(Web interface edit records)
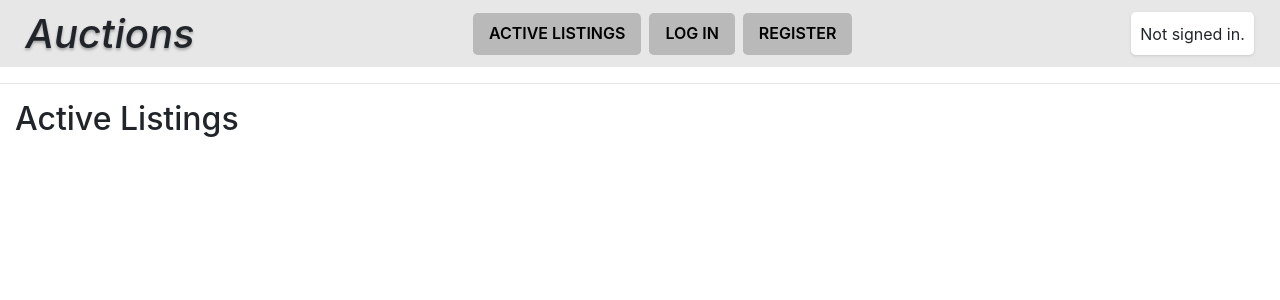
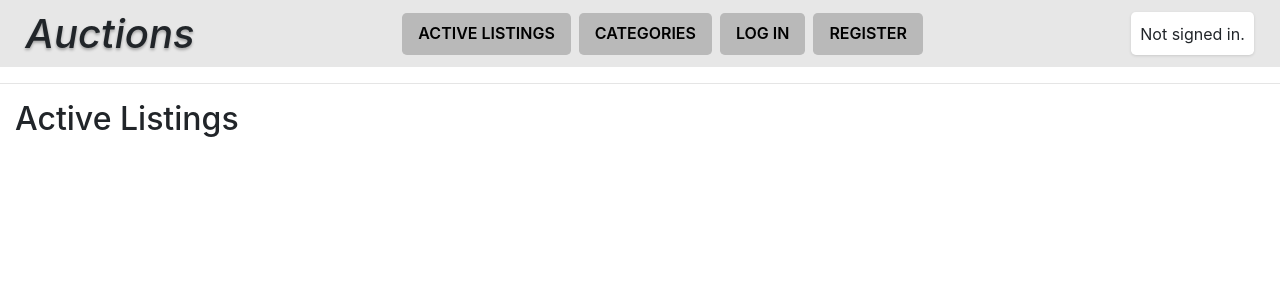
Before and after one commit to Matheus-IT/commerce, a Django app: page / in a window 1280 px wide. Shown: the top 300 px of the page. Run offline with Django 3.2, Linux system fonts and the light colour scheme; data that the repository does not hold is empty; some libraries are stand-ins or nearby versions.

Commit message:
base for categories feature

```diff
--- a/auctions/templates/auctions/layout.html
+++ b/auctions/templates/auctions/layout.html
@@ -16,6 +16,10 @@
 			<ul class="nav">
 				<li class="nav-item">
 					<a class="nav-link" href="{% url 'auctions:index' %}">Active Listings</a>
+				</li>
+
+				<li class="nav-item">
+					<a class="nav-link" href="{% url 'auctions:categories' %}">Categories</a>
 				</li>
 
 				{% if user.is_authenticated %}
--- a/auctions/urls.py
+++ b/auctions/urls.py
@@ -11,4 +11,5 @@ urlpatterns = [
     path('register/', views.register, name='register'),
     path('create/', views.createListing, name='createListing'),
     path('listings/<int:listingId>', views.listingPage, name='listingPage'),
+    path('categories/', views.categoriesPage, name='categories')
 ]
--- a/auctions/views.py
+++ b/auctions/views.py
@@ -140,3 +140,7 @@ def listingPage(request, listingId):
         'listing': auctionListing,
         'listing_comments': auctionComments
     })
+
+
+def categoriesPage(request):
+    return HttpResponse('categories :)')
```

§ **Work instructions**
Every record must be returned exactly. Leave its pictures out.

§ **Solution to the exercise**
Before and after one commit to Matheus-IT/commerce, a Django app: page / in a window 1280 px wide. Shown: the top 300 px of the page. Run offline with Django 3.2, Linux system fonts and the light colour scheme; data that the repository does not hold is empty; some libraries are stand-ins or nearby versions.

Commit message:
base for categories feature

```diff
--- a/auctions/templates/auctions/layout.html
+++ b/auctions/templates/auctions/layout.html
@@ -16,6 +16,10 @@
 			<ul class="nav">
 				<li class="nav-item">
 					<a class="nav-link" href="{% url 'auctions:index' %}">Active Listings</a>
+				</li>
+
+				<li class="nav-item">
+					<a class="nav-link" href="{% url 'auctions:categories' %}">Categories</a>
 				</li>
 
 				{% if user.is_authenticated %}
--- a/auctions/urls.py
+++ b/auctions/urls.py
@@ -11,4 +11,5 @@ urlpatterns = [
     path('register/', views.register, name='register'),
     path('create/', views.createListing, name='createListing'),
     path('listings/<int:listingId>', views.listingPage, name='listingPage'),
+    path('categories/', views.categoriesPage, name='categories')
 ]
--- a/auctions/views.py
+++ b/auctions/views.py
@@ -140,3 +140,7 @@ def listingPage(request, listingId):
         'listing': auctionListing,
         'listing_comments': auctionComments
     })
+
+
+def categoriesPage(request):
+    return HttpResponse('categories :)')
```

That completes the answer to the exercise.